Input for this task:
--- --- ---
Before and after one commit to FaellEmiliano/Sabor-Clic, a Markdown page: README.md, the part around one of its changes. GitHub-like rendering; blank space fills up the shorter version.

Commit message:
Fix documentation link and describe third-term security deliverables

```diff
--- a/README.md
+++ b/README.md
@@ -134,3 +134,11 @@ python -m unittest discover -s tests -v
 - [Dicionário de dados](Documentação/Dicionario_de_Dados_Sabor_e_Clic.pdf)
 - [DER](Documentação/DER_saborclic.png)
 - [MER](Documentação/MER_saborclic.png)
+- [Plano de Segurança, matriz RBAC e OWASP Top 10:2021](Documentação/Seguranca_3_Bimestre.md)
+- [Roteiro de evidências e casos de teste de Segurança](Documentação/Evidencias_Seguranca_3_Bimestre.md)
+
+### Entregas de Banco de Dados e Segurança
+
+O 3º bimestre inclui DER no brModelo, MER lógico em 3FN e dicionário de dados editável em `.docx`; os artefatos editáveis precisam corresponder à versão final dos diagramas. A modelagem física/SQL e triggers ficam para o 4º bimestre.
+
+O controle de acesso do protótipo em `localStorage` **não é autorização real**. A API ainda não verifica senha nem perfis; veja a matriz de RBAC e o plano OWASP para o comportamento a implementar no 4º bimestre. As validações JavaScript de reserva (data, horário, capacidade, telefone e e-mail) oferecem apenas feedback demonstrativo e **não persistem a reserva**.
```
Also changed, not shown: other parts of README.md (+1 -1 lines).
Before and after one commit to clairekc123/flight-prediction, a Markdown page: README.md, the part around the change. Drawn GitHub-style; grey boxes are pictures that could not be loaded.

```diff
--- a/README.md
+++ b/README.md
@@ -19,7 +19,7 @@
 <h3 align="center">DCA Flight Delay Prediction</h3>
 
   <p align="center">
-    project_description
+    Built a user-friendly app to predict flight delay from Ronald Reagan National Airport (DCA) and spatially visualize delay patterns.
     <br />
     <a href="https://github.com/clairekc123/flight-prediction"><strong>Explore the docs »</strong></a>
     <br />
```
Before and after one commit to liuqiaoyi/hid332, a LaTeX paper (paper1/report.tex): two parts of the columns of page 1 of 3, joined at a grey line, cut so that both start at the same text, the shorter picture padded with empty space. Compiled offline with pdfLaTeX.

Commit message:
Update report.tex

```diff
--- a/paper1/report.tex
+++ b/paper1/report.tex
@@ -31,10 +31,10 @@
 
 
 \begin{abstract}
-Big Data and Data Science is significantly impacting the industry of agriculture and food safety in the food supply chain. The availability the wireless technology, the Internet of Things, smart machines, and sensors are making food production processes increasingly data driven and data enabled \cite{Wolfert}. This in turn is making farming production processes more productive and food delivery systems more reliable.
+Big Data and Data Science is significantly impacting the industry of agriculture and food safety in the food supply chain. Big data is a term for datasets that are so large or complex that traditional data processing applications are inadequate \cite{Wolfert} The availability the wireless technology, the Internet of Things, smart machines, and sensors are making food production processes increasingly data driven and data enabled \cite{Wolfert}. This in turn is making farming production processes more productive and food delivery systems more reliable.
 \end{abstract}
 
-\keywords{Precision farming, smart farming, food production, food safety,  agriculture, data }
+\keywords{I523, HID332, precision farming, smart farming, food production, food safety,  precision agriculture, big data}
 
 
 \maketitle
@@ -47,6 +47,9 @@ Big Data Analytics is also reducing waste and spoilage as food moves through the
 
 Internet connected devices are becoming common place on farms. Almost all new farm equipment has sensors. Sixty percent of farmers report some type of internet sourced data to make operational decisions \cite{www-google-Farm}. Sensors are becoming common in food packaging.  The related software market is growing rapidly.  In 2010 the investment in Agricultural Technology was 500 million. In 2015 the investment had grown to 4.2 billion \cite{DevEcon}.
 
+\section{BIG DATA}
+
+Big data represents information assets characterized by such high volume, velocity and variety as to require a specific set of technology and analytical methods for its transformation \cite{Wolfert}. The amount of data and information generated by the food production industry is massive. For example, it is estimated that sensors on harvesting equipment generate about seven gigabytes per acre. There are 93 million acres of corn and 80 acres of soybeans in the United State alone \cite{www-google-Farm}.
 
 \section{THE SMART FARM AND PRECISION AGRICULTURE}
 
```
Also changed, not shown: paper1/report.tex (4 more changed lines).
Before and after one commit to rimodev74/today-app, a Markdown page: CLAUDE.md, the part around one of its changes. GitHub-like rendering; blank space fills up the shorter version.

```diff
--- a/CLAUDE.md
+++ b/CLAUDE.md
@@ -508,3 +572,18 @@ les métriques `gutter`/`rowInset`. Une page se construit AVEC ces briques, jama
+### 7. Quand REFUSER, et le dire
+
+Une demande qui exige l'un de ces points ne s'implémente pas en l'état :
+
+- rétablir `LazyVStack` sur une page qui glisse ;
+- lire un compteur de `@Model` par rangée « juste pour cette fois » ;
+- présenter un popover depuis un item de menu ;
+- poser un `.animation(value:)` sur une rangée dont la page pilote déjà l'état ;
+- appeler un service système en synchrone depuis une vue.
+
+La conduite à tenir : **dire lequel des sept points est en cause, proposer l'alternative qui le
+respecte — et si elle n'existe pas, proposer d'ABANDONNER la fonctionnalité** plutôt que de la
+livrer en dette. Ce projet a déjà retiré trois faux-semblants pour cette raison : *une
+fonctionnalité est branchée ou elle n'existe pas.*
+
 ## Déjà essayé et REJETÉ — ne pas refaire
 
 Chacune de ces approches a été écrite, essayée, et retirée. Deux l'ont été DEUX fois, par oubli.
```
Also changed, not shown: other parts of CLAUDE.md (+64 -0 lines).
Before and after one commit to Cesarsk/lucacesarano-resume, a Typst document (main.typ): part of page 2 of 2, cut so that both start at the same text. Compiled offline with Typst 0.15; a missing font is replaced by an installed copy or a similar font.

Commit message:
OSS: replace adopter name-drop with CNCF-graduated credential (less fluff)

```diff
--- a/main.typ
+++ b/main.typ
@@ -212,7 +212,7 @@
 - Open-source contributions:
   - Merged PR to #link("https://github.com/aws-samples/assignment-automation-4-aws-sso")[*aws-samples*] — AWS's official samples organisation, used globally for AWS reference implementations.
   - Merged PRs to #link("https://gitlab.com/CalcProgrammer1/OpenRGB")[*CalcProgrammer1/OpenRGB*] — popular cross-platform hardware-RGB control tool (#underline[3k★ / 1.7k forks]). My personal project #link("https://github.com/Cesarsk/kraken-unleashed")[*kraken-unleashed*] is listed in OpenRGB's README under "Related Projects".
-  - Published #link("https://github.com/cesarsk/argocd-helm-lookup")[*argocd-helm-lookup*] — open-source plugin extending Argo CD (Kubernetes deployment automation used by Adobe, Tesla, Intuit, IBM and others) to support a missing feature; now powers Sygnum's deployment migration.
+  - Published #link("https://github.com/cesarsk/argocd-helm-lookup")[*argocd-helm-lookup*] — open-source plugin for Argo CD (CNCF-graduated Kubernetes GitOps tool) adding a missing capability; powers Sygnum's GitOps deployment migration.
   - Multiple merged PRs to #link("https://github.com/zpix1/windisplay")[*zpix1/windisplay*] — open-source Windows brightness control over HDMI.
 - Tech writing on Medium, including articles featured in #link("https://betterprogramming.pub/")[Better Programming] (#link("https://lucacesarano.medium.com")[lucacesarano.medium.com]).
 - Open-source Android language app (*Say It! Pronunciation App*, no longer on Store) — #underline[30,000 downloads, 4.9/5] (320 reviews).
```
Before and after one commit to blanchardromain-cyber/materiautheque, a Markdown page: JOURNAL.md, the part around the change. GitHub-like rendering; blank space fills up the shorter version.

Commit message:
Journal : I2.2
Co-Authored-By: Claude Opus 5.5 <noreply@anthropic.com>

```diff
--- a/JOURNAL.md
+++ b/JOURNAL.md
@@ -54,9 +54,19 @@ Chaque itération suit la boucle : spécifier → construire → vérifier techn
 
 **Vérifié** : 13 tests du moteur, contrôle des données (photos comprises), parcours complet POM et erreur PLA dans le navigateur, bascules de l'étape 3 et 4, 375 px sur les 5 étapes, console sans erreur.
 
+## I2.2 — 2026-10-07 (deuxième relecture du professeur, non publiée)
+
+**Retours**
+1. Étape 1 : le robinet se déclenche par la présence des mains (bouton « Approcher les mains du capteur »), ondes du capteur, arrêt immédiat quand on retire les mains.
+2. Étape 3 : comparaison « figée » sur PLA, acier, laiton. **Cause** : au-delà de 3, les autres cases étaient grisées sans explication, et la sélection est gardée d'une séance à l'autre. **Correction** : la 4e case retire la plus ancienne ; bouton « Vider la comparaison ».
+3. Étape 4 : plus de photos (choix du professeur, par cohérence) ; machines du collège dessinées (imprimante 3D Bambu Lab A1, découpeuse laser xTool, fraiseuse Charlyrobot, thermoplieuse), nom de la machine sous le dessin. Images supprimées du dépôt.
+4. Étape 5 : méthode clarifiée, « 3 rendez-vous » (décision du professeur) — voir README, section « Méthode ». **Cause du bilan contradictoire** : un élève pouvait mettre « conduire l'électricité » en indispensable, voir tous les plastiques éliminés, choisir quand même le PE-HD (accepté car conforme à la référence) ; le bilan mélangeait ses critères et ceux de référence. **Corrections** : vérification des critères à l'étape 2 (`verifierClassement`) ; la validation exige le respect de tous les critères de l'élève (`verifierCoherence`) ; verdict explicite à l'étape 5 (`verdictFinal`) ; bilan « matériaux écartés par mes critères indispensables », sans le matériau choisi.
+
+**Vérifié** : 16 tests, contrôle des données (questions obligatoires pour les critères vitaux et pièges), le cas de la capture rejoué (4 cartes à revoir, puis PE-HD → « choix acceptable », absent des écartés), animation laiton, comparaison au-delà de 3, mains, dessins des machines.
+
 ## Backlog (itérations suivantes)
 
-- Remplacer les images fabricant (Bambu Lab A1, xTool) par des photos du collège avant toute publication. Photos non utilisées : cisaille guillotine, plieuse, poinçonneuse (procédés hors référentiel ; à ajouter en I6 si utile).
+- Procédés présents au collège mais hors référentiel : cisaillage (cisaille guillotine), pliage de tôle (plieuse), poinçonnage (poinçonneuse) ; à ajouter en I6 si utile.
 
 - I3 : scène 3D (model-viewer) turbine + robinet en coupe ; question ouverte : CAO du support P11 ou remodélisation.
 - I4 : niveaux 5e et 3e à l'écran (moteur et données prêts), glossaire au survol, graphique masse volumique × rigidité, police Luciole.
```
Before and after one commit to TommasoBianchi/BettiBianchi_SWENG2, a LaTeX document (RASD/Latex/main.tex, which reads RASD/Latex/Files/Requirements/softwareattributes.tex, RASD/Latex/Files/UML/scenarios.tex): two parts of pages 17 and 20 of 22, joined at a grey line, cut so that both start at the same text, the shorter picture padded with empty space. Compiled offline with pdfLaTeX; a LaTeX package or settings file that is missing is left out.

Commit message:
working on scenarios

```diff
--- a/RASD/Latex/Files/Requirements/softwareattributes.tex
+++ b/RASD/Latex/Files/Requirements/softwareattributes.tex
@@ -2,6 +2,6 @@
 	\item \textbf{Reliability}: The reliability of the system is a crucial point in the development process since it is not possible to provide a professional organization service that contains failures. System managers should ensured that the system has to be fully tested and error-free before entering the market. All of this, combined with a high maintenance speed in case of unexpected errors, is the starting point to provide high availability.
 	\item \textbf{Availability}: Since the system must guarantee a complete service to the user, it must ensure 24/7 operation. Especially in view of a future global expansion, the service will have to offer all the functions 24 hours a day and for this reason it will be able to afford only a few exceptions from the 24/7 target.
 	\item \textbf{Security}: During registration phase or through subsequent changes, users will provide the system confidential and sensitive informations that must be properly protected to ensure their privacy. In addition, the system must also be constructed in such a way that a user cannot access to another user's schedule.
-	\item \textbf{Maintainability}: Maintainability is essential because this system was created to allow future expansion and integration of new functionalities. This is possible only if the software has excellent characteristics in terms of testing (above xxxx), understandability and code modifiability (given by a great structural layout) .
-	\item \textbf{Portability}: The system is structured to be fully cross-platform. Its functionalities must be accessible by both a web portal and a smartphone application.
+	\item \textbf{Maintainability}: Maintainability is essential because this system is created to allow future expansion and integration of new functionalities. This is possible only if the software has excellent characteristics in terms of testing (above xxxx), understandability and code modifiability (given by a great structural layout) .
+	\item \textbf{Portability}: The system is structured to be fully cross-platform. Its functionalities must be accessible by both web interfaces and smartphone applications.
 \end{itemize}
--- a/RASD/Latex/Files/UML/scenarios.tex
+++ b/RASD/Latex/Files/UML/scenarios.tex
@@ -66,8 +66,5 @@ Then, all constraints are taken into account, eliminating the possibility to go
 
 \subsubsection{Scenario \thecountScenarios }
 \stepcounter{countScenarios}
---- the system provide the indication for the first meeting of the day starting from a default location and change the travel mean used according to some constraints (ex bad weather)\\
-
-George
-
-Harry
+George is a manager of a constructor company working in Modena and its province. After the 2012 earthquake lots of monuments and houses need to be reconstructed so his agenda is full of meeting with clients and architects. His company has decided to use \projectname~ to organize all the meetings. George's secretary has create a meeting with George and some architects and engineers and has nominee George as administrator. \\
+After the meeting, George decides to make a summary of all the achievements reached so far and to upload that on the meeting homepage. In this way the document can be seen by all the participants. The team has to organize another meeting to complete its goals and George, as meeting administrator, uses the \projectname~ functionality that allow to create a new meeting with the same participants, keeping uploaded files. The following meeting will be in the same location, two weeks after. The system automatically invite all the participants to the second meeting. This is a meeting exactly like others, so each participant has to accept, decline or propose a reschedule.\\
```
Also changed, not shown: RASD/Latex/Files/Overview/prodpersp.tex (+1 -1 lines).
--- --- ---
Task to complete:
Report the count of lines in the entries that contain "link". Nothing else should be given.

Response for this exercise:
7